MERT Worldwide – Costa Concordia Report

MERT Worldwide – Ship groundings and sinking

The Costa Concordia report is an account of events leading up to the incident and subsequent actions of some personnel. I am not questioning its accuracy and I do not intend to speculate, but what it does is leave me asking more questions.

I would like to see a report that identifies ‘Lessons Learned.  This will not happen until there is a verdict from the pending criminal court cases.  Pending criminal charges will also have an effect on the lessons learned report being released. I will write on the Costa Concordia Report in more detail in my next post.

Since the Costa grounding there have been several more ship groundings and one as recent as March 2013. Fortunately, none resulting in loss of life or as dramatic as the Costa Concordia incident nevertheless they ran aground. The latest is a Shell vessel in Alaska (March 2013).

How do groundings occur? Are they the result of; poor weather, act of god, human error, fatigue or equipment malfunction. Whatever the reason many are preventable and the Costa Concordia was a preventable tragedy.

A Hallin Marine vessel ran aground in February 2013, they breached the hull and unfortunately, that ship sank many hours later after the grounding.

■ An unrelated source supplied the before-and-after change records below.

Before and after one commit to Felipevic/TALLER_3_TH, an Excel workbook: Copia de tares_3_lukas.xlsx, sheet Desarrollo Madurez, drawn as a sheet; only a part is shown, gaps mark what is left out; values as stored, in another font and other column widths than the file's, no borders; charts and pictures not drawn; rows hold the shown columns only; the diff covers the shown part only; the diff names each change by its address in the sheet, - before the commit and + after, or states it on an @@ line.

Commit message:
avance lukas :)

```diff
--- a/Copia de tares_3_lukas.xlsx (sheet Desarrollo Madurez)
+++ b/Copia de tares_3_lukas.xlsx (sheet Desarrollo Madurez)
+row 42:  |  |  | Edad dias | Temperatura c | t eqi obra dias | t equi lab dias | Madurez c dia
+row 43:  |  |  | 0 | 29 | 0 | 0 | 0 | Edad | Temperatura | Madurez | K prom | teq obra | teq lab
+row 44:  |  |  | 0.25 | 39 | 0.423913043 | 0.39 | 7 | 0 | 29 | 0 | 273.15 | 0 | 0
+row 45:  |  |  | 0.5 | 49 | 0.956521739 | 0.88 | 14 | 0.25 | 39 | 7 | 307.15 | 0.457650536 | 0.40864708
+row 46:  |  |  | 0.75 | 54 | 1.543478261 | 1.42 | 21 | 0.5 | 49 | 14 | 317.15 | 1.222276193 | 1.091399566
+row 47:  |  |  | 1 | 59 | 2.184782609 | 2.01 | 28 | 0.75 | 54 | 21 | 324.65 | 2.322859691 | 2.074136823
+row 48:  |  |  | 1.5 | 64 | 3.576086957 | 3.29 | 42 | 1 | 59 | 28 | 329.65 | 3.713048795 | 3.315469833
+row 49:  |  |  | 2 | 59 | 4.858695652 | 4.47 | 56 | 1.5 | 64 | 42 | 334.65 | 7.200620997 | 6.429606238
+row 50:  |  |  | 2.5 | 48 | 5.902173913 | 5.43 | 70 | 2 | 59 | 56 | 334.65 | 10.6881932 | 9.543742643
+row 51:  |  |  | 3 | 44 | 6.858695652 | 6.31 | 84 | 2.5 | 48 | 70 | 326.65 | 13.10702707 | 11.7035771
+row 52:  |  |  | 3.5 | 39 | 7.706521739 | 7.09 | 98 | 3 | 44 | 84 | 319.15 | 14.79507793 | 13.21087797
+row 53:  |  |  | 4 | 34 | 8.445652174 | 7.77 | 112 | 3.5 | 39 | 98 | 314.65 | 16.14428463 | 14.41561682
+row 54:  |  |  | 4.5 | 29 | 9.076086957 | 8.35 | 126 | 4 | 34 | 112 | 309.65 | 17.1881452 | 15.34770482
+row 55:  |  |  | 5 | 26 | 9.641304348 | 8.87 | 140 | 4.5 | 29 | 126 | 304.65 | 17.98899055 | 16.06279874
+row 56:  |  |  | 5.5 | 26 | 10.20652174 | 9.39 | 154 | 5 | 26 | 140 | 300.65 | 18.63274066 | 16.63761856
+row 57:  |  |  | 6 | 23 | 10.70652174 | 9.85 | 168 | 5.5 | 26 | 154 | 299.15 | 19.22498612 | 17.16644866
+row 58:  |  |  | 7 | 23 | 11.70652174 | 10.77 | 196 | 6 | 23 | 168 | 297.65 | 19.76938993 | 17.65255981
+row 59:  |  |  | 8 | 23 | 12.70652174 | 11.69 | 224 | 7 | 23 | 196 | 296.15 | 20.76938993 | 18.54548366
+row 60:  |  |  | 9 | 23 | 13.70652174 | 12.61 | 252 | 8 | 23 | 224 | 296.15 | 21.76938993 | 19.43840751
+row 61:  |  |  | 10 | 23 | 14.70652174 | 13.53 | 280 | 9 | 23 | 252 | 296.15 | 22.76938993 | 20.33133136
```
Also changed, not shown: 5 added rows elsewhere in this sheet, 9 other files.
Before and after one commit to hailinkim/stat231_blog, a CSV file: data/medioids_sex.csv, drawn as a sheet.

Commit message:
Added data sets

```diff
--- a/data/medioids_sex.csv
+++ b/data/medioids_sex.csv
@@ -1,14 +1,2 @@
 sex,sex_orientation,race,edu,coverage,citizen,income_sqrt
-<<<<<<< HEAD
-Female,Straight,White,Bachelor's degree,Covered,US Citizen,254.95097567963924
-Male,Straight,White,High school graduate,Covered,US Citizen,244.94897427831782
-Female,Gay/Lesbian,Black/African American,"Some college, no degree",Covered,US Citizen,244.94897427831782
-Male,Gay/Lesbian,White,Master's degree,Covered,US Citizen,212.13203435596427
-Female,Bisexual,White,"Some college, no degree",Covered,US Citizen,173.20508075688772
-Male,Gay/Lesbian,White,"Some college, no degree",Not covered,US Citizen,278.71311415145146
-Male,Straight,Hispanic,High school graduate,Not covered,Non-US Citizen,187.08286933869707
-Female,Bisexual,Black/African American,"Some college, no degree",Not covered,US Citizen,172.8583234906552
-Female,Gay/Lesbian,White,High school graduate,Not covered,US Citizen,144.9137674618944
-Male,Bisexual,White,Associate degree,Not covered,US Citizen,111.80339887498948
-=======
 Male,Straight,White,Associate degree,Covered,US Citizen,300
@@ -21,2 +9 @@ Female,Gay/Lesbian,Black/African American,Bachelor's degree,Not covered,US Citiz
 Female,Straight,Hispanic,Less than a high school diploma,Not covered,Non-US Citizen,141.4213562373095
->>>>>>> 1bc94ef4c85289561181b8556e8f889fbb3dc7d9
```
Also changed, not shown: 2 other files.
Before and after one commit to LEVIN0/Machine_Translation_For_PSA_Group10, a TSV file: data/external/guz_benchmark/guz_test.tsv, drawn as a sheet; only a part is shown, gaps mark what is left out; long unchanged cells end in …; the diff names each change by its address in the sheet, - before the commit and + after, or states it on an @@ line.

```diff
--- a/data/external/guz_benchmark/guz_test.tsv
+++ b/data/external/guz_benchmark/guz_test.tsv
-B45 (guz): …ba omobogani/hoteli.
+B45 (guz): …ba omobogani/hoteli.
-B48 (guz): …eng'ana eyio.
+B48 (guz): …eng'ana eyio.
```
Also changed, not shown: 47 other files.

I was asked, “If I could have saved the ship”? In this case and my answer was yes.

Without going into any detail of the actual damage and location of the damage, good Damage Control conducted by competent crew would have saved the ship. The crew’s action or limited action at the start of the incident resulted in their ship sinking. Instead the crews initial actions were to put on their life jackets and muster at their life raft station. This is a natural human response and expected as they fair for their lives.  However, it took the ship several hours before it finally gave in to the sea and sank to the seabed.

Closing watertight doors/hatches and limiting the spread of water ingress was key in this incident to saving the ship. Watertight control was not achieved and the spread of floodwater meant it was a matter of time before the ship would sink.

Another question asked of me was, “How do you change the actions of crew (Change the culture), to try and control damage, if that fails then as a last resort abandon ship”?

The solution is training, coaching and empowering crew to have the confidence to try to reduce the flow of water to a rate that ship salvage pumps can handle as well as setting and maintaining flood boundaries.

Sadly, I find myself repeating a common theme with all the posts written and on display on MERT Worldwide website, that is the cure or the medicine required to help alleviate these real incidents. It comes down to providing quality training which is a combination of Performance Based, assessed training that utilises the following training techniques to empower crew to complete tasks safely:

Coaching
Role Play
Simulation

To read more about MERT coaching techniques I encourage you to read the previous post “Two Ships Collide”.

MERT Worldwide – Maritime Emergency Response Training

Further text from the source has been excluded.